For pro mobile gamers, it is a little tougher since the competitive landscape is not fully developed yet and massive viewership base currently not realized. A pro Vainglory player can make anywhere from $500 up to $5,000 per month depending on their talent level, contract terms, organization, etc. However, I believe that mobile eSports will be the largest eSports in a few years time due to the massive user base and potential global viewership numbers.
What would the typical day of a pro gamer be?
The typical day for most pro gamers is:
Could you tell us more about Vainglory? Why did you decide to play this game?
Vainglory has the best engine on touch devices—it is the absolute best mobile MOBA game on mobile devices, period. It runs at an amazing 60 FPS, has sub-30ms control responsiveness, and beautiful 1.3M+ polygons. I fell in love with the controls, lore, gameplay, and most importantly, the awesome community. Vainglory—although small compared to mobile titles like Honor of Kings (Arena of Valor) or Clash Royale—has a very passionate and dedicated gamer community, players don’t like this game, they love it. And that is a huge distinction between Vainglory and any other mobile game.

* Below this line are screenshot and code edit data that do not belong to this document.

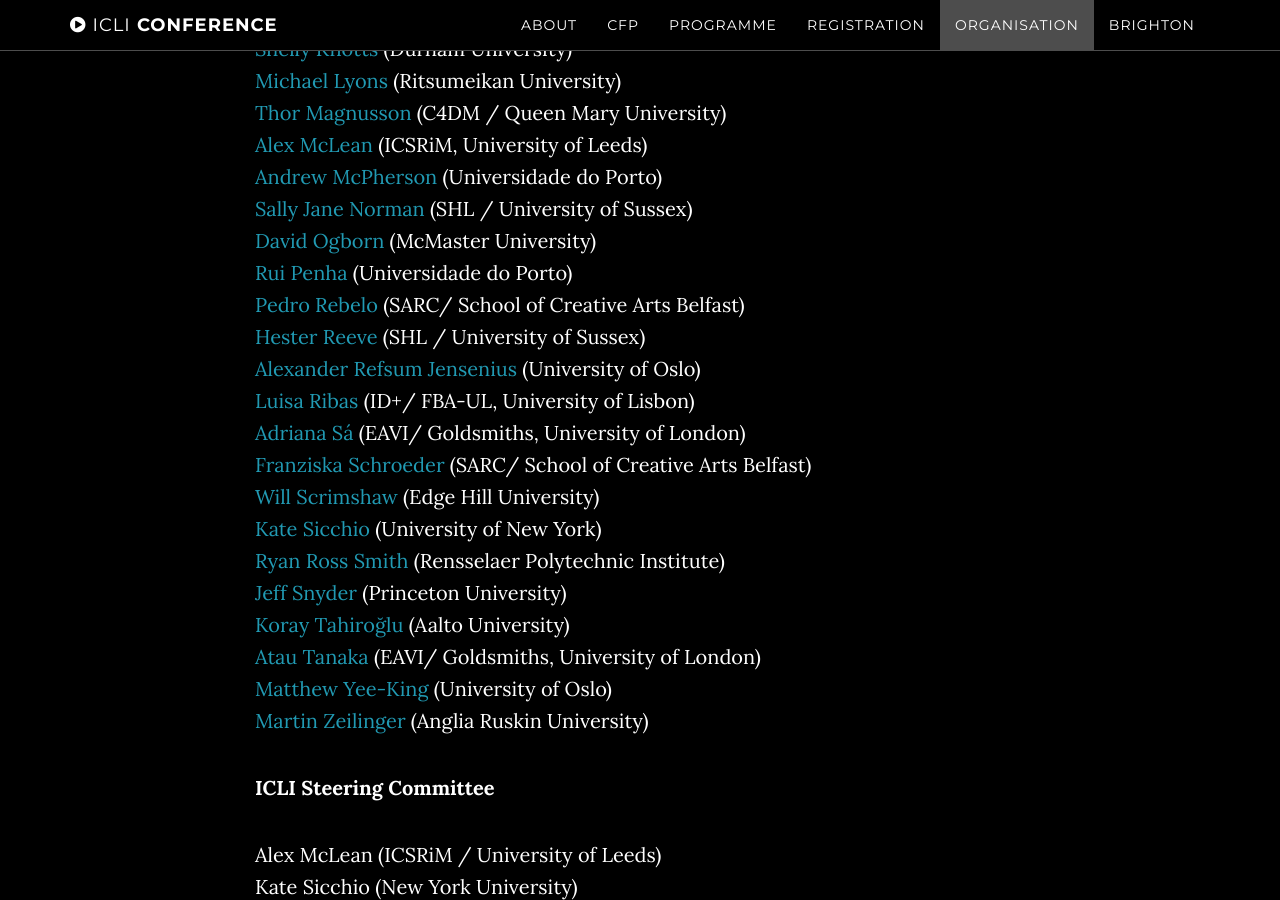
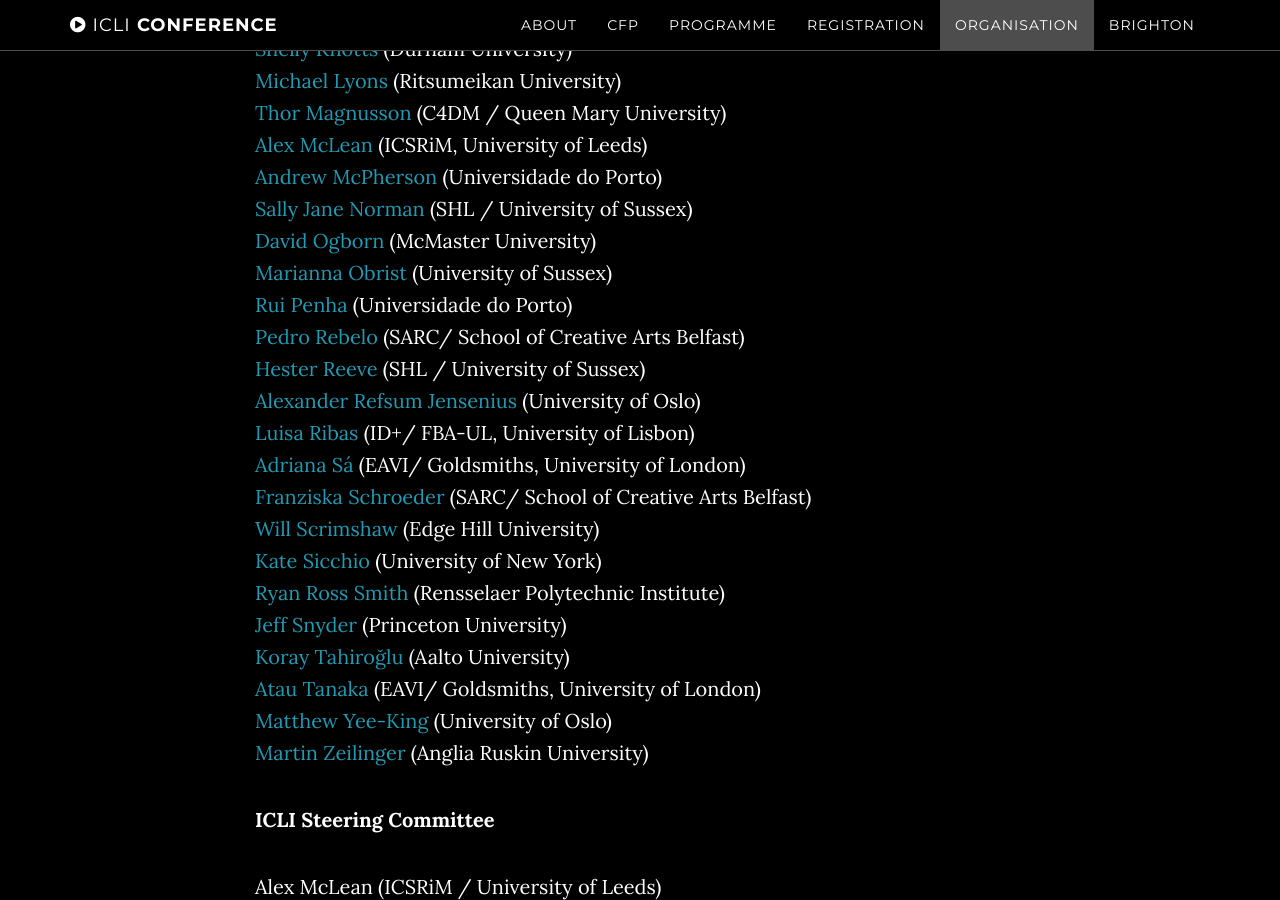
Before and after one commit to thormagnusson/liveinterfaces, a Jekyll site: the page built from index.html, in a window 1280 px wide and 900 px high, scrolled down 8214 px. Built offline with Jekyll 4.4.1, drawn with Linux system fonts in a browser that asks for light colours.

Commit message:
adding scientific committee

```diff
--- a/_includes/organisation.html
+++ b/_includes/organisation.html
@@ -99,6 +99,9 @@
             <a href="http://www.d0kt0r0.net" target="_blank">
             David Ogborn</a> (McMaster University)<br>
 
+            <a href="http://obrist.info/wp/" target="_blank">
+            Marianna Obrist</a> (University of Sussex)<br>
+
             <a href="http://ruipenha.pt/biography/" target="_blank">
             Rui Penha</a> (Universidade do Porto)<br>
 
```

Finally, the competitiveness of this game: it is easy to learn but hard to master. Pro-players have to learn very specific stutter-stepping mechanics, ability movements, and skill shotting that is far above any other mobile MOBA game—it truly showcases the raw talent and skill needed to compete at the highest levels because it’s not a simple farm, point and shoot, mechanics matter a lot. It’s an amazing core gaming experience that is delivered on a mobile device and I suggest everyone go try Vainglory out!